* _Supplied records_:

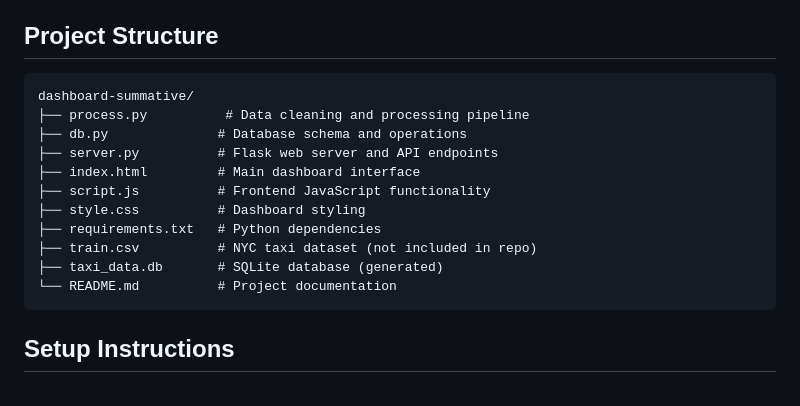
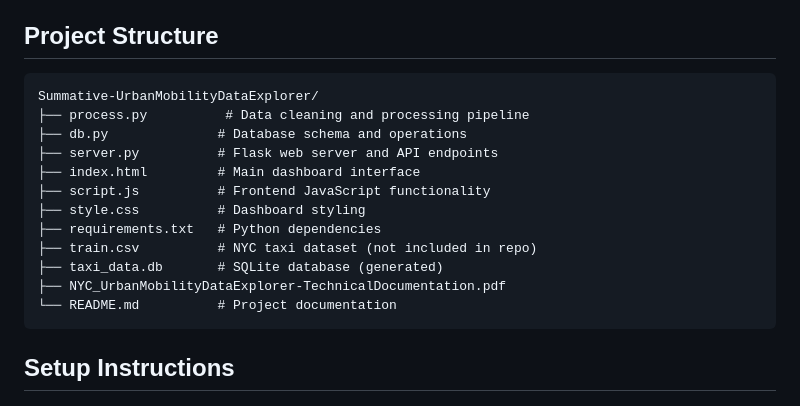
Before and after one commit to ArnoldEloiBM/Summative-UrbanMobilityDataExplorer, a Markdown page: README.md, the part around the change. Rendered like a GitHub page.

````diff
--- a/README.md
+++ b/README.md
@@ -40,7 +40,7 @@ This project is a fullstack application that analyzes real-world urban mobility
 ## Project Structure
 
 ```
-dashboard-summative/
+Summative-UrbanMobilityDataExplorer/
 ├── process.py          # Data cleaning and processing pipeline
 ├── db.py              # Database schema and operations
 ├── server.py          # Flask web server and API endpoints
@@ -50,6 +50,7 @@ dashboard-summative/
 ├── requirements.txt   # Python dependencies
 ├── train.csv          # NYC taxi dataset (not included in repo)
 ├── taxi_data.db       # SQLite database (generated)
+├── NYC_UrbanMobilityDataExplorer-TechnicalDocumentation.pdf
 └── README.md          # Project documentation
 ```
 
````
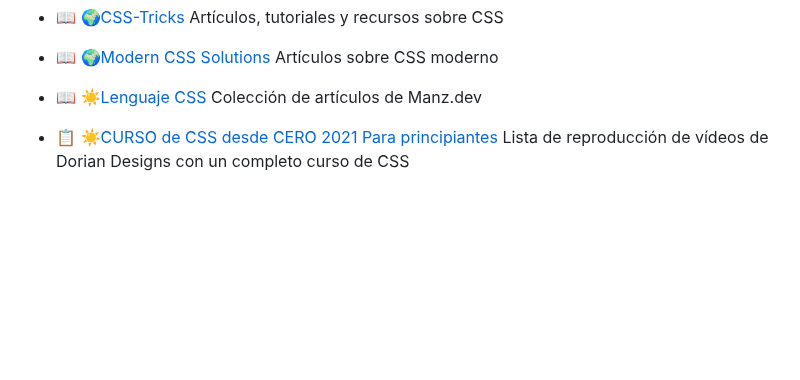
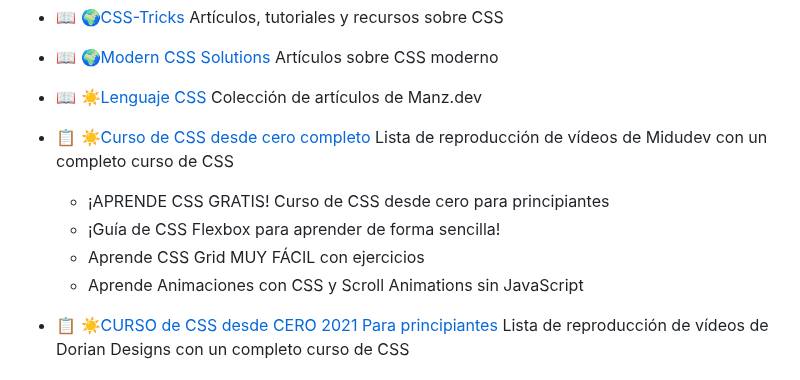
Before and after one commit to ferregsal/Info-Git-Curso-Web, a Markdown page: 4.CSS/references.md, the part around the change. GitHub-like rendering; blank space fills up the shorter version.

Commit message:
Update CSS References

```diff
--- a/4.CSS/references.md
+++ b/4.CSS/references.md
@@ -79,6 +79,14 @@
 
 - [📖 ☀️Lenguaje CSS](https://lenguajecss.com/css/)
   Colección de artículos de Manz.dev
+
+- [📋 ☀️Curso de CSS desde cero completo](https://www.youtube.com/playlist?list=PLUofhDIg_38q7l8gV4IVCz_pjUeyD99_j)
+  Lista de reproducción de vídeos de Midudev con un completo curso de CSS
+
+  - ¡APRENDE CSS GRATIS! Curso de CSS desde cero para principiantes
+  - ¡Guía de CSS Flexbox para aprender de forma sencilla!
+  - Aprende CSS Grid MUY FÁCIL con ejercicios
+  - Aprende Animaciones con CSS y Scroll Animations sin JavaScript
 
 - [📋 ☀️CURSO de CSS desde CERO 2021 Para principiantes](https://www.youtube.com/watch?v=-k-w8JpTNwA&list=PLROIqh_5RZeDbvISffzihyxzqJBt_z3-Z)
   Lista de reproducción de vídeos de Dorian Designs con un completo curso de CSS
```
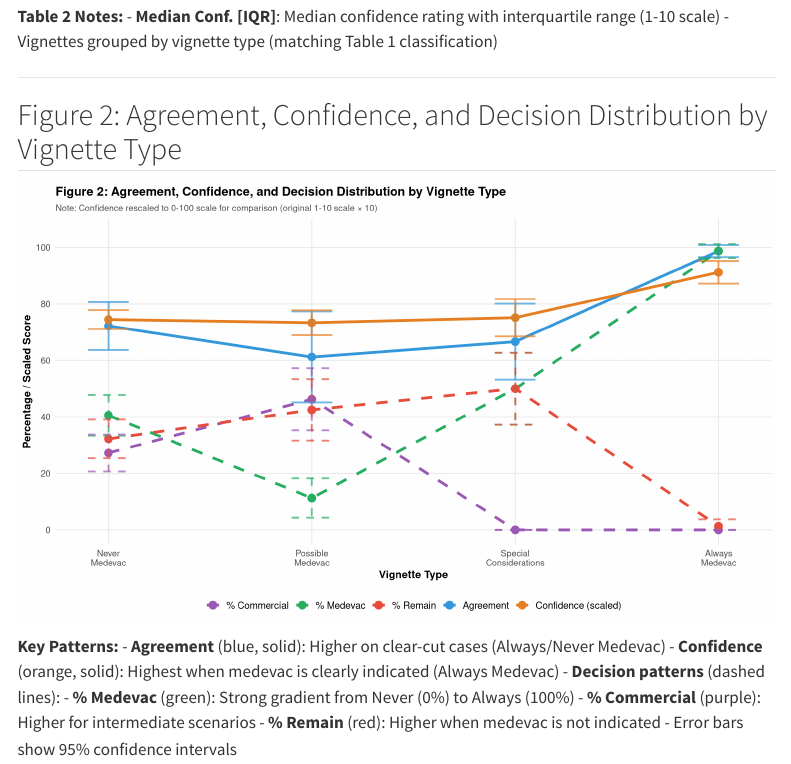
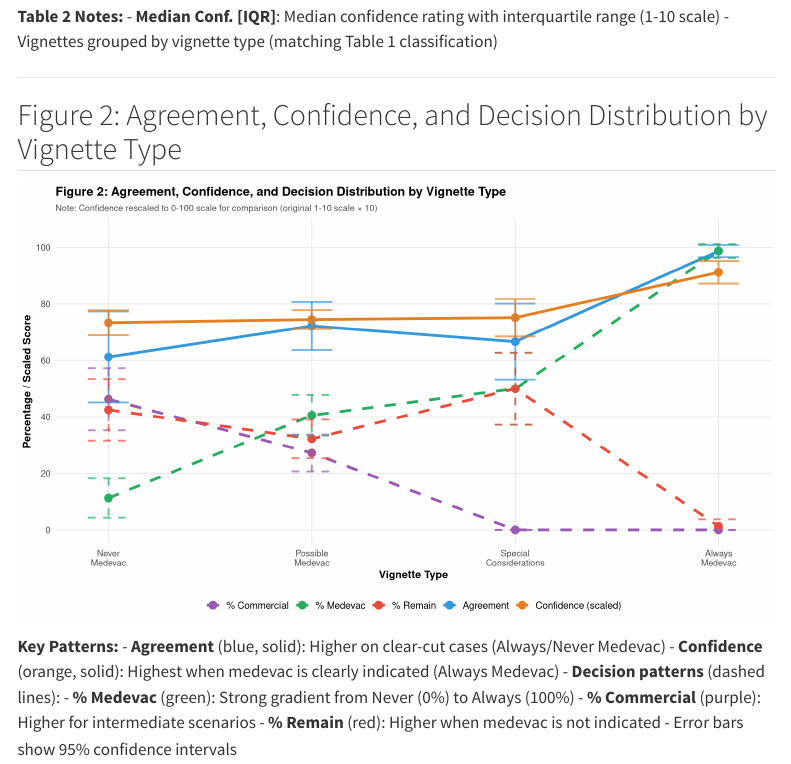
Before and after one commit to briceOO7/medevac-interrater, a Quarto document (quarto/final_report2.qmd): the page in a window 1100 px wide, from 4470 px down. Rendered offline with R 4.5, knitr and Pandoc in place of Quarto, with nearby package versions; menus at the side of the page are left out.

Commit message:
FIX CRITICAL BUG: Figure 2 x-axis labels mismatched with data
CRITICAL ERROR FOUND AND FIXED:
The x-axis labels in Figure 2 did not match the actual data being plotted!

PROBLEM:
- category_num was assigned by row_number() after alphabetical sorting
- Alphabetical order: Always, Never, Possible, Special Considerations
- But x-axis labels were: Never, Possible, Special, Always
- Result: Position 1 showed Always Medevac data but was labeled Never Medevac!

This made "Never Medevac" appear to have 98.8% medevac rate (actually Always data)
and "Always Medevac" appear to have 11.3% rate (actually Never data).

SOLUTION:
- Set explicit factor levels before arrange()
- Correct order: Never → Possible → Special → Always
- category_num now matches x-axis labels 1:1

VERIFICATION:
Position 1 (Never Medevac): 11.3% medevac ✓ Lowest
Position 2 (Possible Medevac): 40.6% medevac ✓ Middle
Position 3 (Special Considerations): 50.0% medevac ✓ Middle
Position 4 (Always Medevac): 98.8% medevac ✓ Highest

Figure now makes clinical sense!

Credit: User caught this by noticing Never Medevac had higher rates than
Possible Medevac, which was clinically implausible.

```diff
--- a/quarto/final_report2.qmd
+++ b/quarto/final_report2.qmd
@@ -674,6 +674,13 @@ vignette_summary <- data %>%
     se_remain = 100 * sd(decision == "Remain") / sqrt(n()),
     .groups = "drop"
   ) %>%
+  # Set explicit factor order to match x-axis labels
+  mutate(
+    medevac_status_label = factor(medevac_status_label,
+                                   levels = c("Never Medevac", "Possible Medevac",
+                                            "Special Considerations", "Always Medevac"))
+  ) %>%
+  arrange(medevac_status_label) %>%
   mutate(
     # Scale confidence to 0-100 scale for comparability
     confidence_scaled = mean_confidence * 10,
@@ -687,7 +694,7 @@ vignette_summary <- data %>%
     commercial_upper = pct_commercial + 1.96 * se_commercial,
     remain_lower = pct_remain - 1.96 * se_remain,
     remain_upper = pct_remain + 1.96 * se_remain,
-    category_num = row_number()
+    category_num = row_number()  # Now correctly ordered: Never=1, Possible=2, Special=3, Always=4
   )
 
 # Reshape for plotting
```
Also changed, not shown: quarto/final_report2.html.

* _Activity_: Please find all lines of the entries that hold the string "Position" and copy them.

* _Output of the task_:
- Result: Position 1 showed Always Medevac data but was labeled Never Medevac!
Position 1 (Never Medevac): 11.3% medevac ✓ Lowest
Position 2 (Possible Medevac): 40.6% medevac ✓ Middle
Position 3 (Special Considerations): 50.0% medevac ✓ Middle
Position 4 (Always Medevac): 98.8% medevac ✓ Highest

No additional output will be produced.